Charles Sanders Peirce (1839-1914) is the modern founder of the theory of signs, otherwise known as SEMIOTICS. This theory takes signs as anything that is capable of signifying a MEANING, thereby placing meaning (what Peirce called semeiosis) and COGNITION at the center of human inquiry. Peirce's whole philosophy, of which his semiotics is the capstone, is an immense synthesis of the key ideas of modern science with the classical logical paradigm that traces its origins from Aristotle through the Stoics, Locke, and Kant. Peirce's great achievement is the addition of the THEORY OF INTERPRETATION, of which his conception of the interpretant as a law or rule, invariably instantiated in individual signs, is his most radical advance and provides a systematic understanding of the way signs signify.

Although Peirce was a mathematician, logician, and scientist, his sign theory recognizes the importance of feeling, emotion, sensation, sentiment, action. Put another way, his semiotics not only enables us to understand science as a human enterprise but offers us an approach to literature and the arts, to religion, to society, to the whole of the world that lies between the private incommunicable interior and the vast spaces of the exterior universe.

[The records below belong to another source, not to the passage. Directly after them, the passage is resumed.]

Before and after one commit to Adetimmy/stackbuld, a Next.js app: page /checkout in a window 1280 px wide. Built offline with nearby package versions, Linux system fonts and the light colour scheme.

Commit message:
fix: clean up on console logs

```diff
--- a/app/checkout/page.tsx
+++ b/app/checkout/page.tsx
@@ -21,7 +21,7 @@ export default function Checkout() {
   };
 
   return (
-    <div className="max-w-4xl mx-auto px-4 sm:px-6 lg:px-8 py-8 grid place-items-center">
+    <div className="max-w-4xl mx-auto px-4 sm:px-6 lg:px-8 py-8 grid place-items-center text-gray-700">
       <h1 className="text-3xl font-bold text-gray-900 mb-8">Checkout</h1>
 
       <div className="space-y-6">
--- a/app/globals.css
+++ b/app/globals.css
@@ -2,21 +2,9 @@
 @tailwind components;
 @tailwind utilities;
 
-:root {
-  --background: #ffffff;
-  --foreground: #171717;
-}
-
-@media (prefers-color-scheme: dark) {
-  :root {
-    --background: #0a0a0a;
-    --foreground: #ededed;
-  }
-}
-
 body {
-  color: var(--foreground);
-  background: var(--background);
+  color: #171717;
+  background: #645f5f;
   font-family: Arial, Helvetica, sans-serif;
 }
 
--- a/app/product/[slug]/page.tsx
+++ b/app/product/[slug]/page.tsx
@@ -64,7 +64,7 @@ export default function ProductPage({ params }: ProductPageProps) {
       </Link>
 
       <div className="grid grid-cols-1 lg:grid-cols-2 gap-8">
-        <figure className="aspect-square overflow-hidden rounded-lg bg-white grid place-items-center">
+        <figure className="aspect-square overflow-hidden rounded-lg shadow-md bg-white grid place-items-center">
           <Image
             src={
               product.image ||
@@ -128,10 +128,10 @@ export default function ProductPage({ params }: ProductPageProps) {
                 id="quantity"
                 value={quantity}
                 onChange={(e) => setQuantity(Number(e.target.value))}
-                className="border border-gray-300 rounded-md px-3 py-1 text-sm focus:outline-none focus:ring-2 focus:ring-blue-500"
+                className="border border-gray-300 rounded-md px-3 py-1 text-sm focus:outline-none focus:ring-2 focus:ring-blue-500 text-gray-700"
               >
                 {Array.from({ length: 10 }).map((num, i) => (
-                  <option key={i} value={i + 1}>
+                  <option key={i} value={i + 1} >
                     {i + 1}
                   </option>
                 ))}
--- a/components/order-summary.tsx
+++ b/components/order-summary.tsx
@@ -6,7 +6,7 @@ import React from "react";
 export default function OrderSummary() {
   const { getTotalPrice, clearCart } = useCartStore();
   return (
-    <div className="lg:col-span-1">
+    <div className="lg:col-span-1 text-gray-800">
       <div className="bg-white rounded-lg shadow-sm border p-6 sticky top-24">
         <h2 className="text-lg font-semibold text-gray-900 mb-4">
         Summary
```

Peirce's concept of the interpretant, with its emphasis on significative effects, provides just the conceptual bridge necessary for style to be understood in a global sense encompassing all its manifestations. Style suffuses so much of what it means to be human and has been the subject of so much analysis that in order to move style away from problems of introspection and self-awareness one needs to redirect the age-old discussion into a more public arena where the contrast with custom allows insight into the STRUCTURE OF HUMAN ACTIVITY IN GENERAL. This can be accomplished when style as a phenomenon that cuts across disciplinary boundaries is viewed TROPOLOGICALLY as a fundamentally cognitive category.

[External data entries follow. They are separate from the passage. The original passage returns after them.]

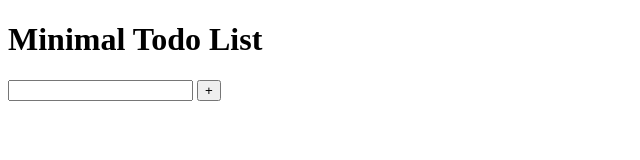
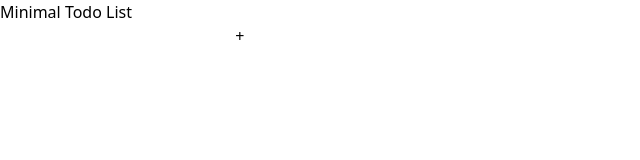
Before and after one commit to cpe-cmu-261207/lab-04-Dexshine, a plain HTML site: page index.html in a window 1280 px wide. Shown: the whole page, without its empty margins (0-640 px from the left). Drawn offline with nearby package versions, Linux system fonts and the light colour scheme.

Commit message:
link tailwind

```diff
--- a/index.html
+++ b/index.html
@@ -7,7 +7,7 @@
 	<meta name="viewport" content="width=device-width, initial-scale=1.0">
 	<script src='script.js' defer></script>
 	<title>Lab 04</title>
-	<!-- <link href="https://unpkg.com/tailwindcss@^2/dist/tailwind.min.css" rel="stylesheet"> -->
+	<link href="https://unpkg.com/tailwindcss@^2/dist/tailwind.min.css" rel="stylesheet">
 </head>
 
 <body>
```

About the speaker

Michael Shapiro was born in Yokohama, spent World War II in Japan, and grew up speaking Russian, Japanese, and English. He earned degrees in Slavic Languages and Literatures at UCLA (A.B., ‘61) and Harvard (A.M., ‘62; Ph. D. ‘65). Besides Brown and Columbia, he has taught at UCLA, Princeton, UC Berkeley, and Green Mountain College, in a career that now spans half a century. He is the co-author, with his late wife the medievalist and Renaissance scholar Marianne Shapiro, of Figuration in Verbal Art (1988) and The Sense of Form in Literature and Language (2nd ed., 2009). His 2007 book, Palimpsest of Consciousness, is a set of authorial annotations of his only work of fiction, the novel My Wife the Metaphysician, or Lady Murasaki’s Revenge (2006). His most recent book, The Speaking Self: Language Lore and English Usage, was published in 2012.

[more information at and ]